• [Work item]
Return the lines below in which the string "BPMN" occurs.

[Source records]
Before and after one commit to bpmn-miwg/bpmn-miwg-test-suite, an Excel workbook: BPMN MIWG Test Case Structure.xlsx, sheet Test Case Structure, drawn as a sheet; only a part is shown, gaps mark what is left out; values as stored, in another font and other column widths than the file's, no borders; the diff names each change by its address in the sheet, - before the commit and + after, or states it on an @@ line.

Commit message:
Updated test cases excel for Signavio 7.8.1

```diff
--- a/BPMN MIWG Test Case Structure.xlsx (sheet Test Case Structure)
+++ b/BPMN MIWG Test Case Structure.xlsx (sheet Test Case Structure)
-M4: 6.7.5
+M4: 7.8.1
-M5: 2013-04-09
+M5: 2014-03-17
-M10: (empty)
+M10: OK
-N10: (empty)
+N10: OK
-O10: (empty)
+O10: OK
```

---

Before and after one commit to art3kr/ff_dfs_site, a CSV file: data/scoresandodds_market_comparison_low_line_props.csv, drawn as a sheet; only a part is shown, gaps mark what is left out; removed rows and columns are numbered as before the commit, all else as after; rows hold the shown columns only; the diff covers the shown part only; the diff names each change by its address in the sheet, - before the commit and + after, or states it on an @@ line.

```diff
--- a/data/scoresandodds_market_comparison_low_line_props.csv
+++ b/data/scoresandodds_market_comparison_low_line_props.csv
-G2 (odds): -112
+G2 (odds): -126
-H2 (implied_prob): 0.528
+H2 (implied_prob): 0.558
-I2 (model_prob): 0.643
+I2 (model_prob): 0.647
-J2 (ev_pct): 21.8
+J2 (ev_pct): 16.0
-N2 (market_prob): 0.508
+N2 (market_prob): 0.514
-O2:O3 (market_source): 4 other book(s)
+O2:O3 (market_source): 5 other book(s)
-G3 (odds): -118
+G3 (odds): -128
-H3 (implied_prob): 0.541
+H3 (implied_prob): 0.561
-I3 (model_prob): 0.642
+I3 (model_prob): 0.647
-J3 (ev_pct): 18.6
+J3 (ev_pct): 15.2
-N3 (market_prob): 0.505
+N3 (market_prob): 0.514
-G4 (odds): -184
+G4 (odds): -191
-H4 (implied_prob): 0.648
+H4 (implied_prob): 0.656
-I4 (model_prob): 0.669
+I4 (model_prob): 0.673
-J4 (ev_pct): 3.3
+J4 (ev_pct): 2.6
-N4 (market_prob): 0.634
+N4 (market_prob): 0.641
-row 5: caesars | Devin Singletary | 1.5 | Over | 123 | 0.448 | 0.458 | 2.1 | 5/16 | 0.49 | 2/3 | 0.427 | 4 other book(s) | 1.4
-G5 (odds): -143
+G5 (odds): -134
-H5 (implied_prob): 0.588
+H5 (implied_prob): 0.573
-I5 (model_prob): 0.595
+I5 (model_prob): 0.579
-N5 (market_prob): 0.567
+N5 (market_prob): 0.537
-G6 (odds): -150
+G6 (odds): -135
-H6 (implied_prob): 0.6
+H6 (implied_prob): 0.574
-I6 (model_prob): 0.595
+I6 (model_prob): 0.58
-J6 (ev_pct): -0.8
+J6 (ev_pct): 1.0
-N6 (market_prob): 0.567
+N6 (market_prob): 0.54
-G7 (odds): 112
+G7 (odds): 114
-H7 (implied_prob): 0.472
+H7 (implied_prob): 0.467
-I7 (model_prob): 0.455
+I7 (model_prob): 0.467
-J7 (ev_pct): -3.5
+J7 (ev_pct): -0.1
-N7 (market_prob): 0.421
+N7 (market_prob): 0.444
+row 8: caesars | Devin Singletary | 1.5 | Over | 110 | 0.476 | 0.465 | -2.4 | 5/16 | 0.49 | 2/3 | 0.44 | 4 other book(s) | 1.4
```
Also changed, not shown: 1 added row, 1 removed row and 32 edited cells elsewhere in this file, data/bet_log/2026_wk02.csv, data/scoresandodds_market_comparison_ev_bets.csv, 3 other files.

---

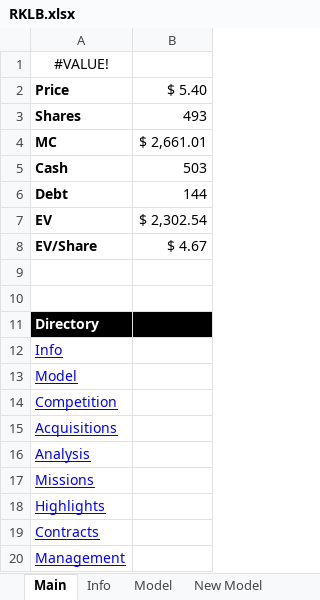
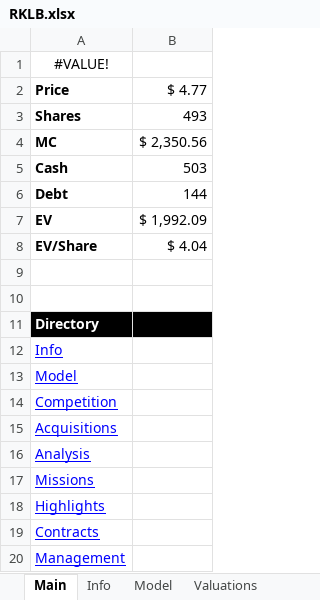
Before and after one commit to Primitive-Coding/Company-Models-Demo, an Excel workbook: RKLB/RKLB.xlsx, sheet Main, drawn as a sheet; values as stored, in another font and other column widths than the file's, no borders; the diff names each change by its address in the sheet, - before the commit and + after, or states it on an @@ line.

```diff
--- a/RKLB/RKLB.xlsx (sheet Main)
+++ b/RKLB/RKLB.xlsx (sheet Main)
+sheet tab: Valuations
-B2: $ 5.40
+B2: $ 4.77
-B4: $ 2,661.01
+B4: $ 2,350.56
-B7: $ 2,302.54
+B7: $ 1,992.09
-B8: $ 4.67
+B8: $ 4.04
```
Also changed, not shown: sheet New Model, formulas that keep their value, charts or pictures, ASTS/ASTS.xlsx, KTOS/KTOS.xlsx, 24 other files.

• [Output of the exercise]
Before and after one commit to bpmn-miwg/bpmn-miwg-test-suite, an Excel workbook: BPMN MIWG Test Case Structure.xlsx, sheet Test Case Structure, drawn as a sheet; only a part is shown, gaps mark what is left out; values as stored, in another font and other column widths than the file's, no borders; the diff names each change by its address in the sheet, - before the commit and + after, or states it on an @@ line.
--- a/BPMN MIWG Test Case Structure.xlsx (sheet Test Case Structure)
+++ b/BPMN MIWG Test Case Structure.xlsx (sheet Test Case Structure)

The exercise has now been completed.